More than 150 documentary filmmakers are asking Nikon, Canon, and other companies to add encryption features to their cameras.
In today’s digital world, users who take privacy seriously can take comfort in the fact that most reputable smartphones encrypt their storage by default. If they want to take things one step further, they can turn to messaging apps that encrypt users’ conversations. Signal and WhatsApp are two of the biggest names in the field of encrypted chat.
Unfortunately, individuals who take an interest in documentary and/or professional filmmaking don’t enjoy those same protections.
Indeed, filmmaker Laura Poitras told WIRED Magazine she was concerned authorities would confiscate her camera and inspect her unencrypted footage while she was filming Citizenfour, a documentary about NSA whistleblower Edward Snowden for which she won an Academy Award:
“When you’re in the field filming and your camera is taken by authorities, that footage is completely vulnerable. That’s where encryption is really needed.”
Poitras feels that change is needed. As a result, she and more than 150 other colleagues have signed a open letter from the Freedom of the Press Foundation asking camera-makers like Canon, Nikon, Olympus, and others to add encryption features to their cameras.
The signatories do not specify in their letter what kind of changes they would like the companies to make. Freedom of the Press Foundation executive director Trevor Timm said he envisioned the cameras could come with an opt-in feature that would encrypt all footage as it’s captured. Users could then decrypt the footage by entering a password onto a camera or a computer where the film is uploaded.
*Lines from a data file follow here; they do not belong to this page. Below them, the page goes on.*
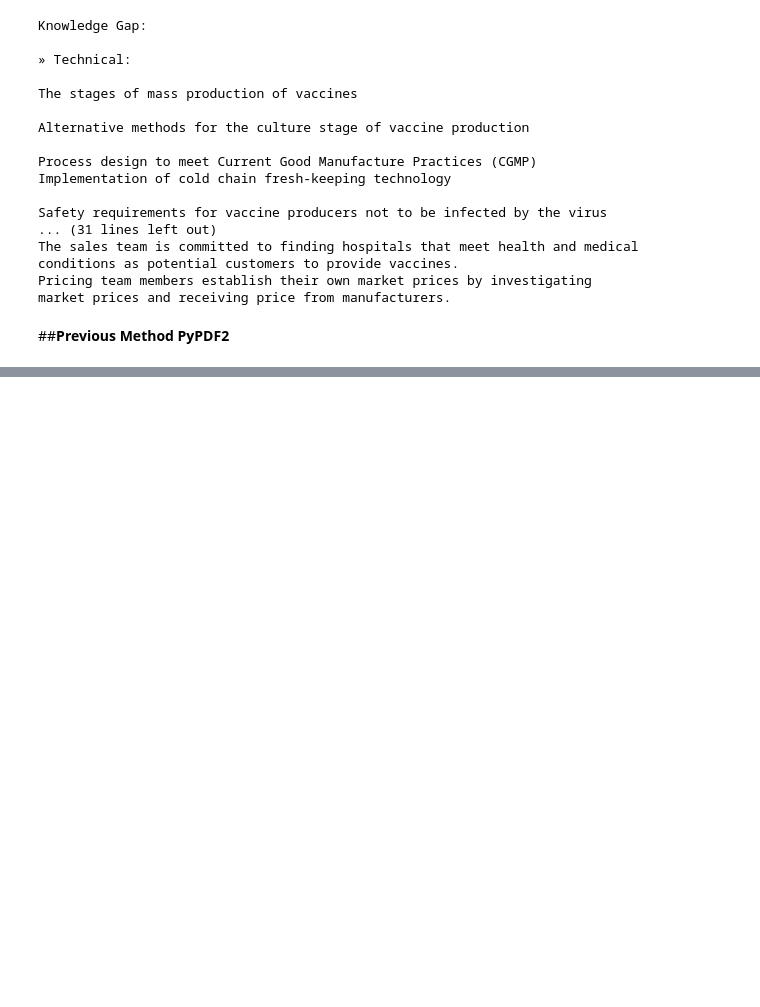
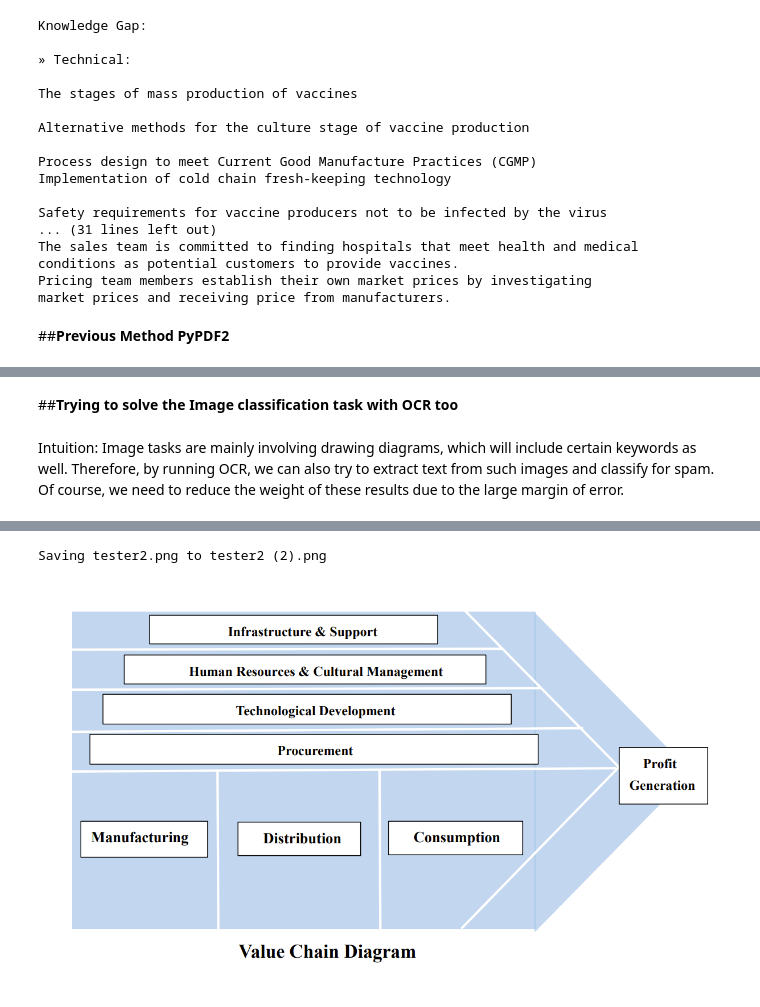
Before and after one commit to GuptPrana/NLPScreening-CareerHackers.io, a Jupyter notebook: OCRvsPyPDF2.ipynb, the cells around one changed output, grey strips where cells are left out. Cells and saved outputs as stored; diff of their text form; code cells hidden in the pictures; blank space fills up the shorter version.

```diff
--- a/OCRvsPyPDF2.ipynb
+++ b/OCRvsPyPDF2.ipynb
@@ -94,3 +94,13 @@ K n o w l e d g e G a p :
 c o n d i t i o n s a s p o t e n t i a l c u s t o m e r s t o p r o v i d e v a c c i n e s .
 P r i c i n g t e a m m e m b e r s e s t a b l i s h t h e i r o w n m a r k e t p r i c e s b y i n v e s t i g a t i n g
 m a r k e t p r i c e s a n d r e c e i v i n g p r i c e f r o m m a n u f a c t u r e r s .
+# %% [markdown]
+##**Trying to solve the Image classification task with OCR too**
+# %% [markdown]
+Intuition: Image tasks are mainly involving drawing diagrams, which will include certain keywords as well. Therefore, by running OCR, we can also try to extract text from such images and classify for spam. Of course, we need to reduce the weight of these results due to the large margin of error.
+# %%
+from google.colab import files
+uploaded = files.upload()
+img = Image.open('tester2.png')
+display.display(img)
+# %% [output]
@@ -96,0 +108,2 @@ m a r k e t p r i c e s a n d r e c e i v i n g p r i c e f r o m m a n u f a c
+Saving tester2.png to tester2 (2).png
+[figure, added]
```
Also changed, not shown: parts of 5 cells of this notebook.
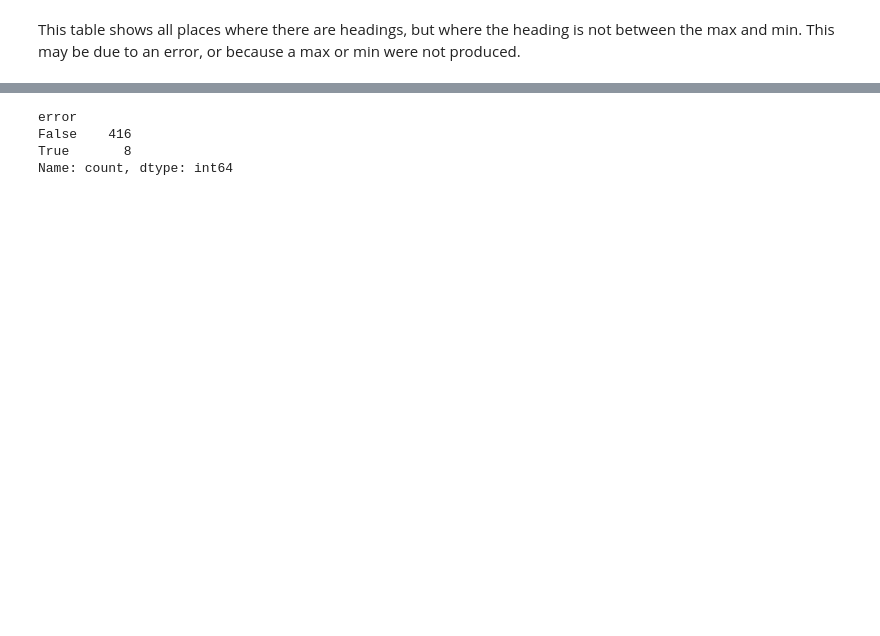
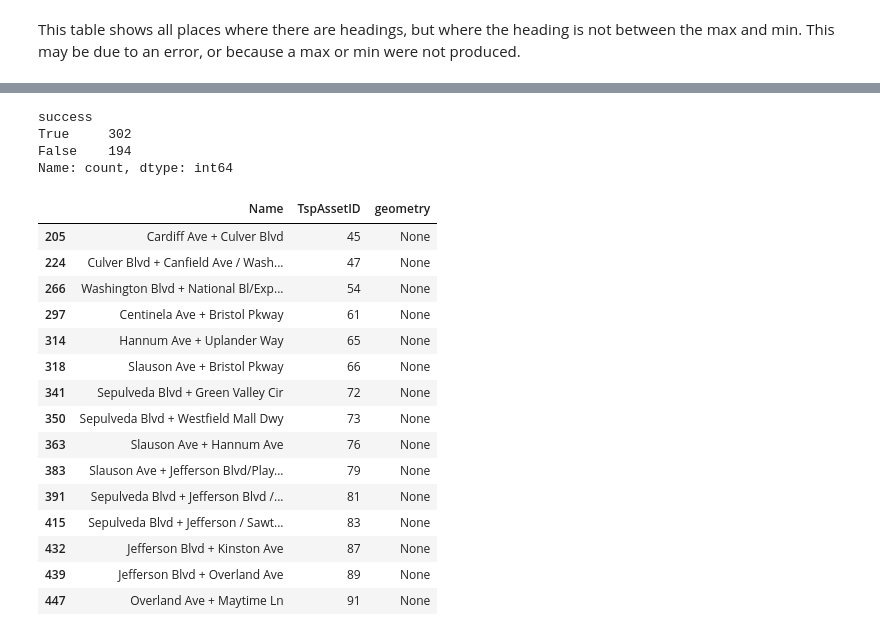
Before and after one commit to cal-itp/tsp-analysis, a Jupyter notebook: subtasks/heading_correction/get_bearings.ipynb, the cells around one changed output, grey strips where cells are left out. Cells and saved outputs as stored; diff of their text form; code cells hidden in the pictures; blank space fills up the shorter version.

```diff
--- a/subtasks/heading_correction/get_bearings.ipynb
+++ b/subtasks/heading_correction/get_bearings.ipynb
@@ -426,7 +470,31 @@ nodes_validation_merged.loc[nodes_validation_merged["heading_available"] & ~ nod
 # %%
-nodes_validation_merged["error"].value_counts()
+nodes_validation_merged["success"].value_counts()
 # %% [output]
-error
-False    416
-True       8
+success
+True     302
+False    194
 Name: count, dtype: int64
+# %%
+nodes_validation_merged.loc[
+    ~nodes_validation_merged["success"]
+    & nodes_validation_merged["heading_available"]
+    & ~nodes_validation_merged["error"],
+    ["Name", "TspAssetID", "geometry"],
+].drop_duplicates()
+# %% [output]
+|  | Name | TspAssetID | geometry |
+| 205 | Cardiff Ave + Culver Blvd | 45 | None |
+| 224 | Culver Blvd + Canfield Ave / Wash... | 47 | None |
+| 266 | Washington Blvd + National Bl/Exp... | 54 | None |
+| 297 | Centinela Ave + Bristol Pkway | 61 | None |
+| 314 | Hannum Ave + Uplander Way | 65 | None |
+| 318 | Slauson Ave + Bristol Pkway | 66 | None |
+| 341 | Sepulveda Blvd + Green Valley Cir | 72 | None |
+| 350 | Sepulveda Blvd + Westfield Mall Dwy | 73 | None |
+| 363 | Slauson Ave + Hannum Ave | 76 | None |
+| 383 | Slauson Ave + Jefferson Blvd/Play... | 79 | None |
+| 391 | Sepulveda Blvd + Jefferson Blvd /... | 81 | None |
+| 415 | Sepulveda Blvd + Jefferson / Sawt... | 83 | None |
+| 432 | Jefferson Blvd + Kinston Ave | 87 | None |
+| 439 | Jefferson Blvd + Overland Ave | 89 | None |
+| 447 | Overland Ave + Maytime Ln | 91 | None |
```
Also changed, not shown: parts of 17 cells of this notebook, 1 other file.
Together, the filmmakers feel the companies have a lot to gain from adding encryption. On the one hand, they feel improved data security features would give Canon and others “a significant competitive advantage” over other manufacturers that don’t incorporate such capabilities. On the other hand, they feel the camera-makers would go on the record as upholding social responsibility.
As the filmmakers state in their letter:
“Building encryption into your products is not just about helping the filmmakers and photojournalists who buy them, but about making the world a better place. As filmmakers and photojournalists, we use our lenses to hold powerful people to account — and ultimately to change society for the better. Encryption features will allow us to continue to tell the most important stories, from some of the most dangerous places in the world.”
WIRED reached out to all of the camera companies named in the letter for comment. By the end of the day on 13 December, only Kodak had responded, saying that its video recorders are aimed at consumers and aren’t designed for professional filmmaking.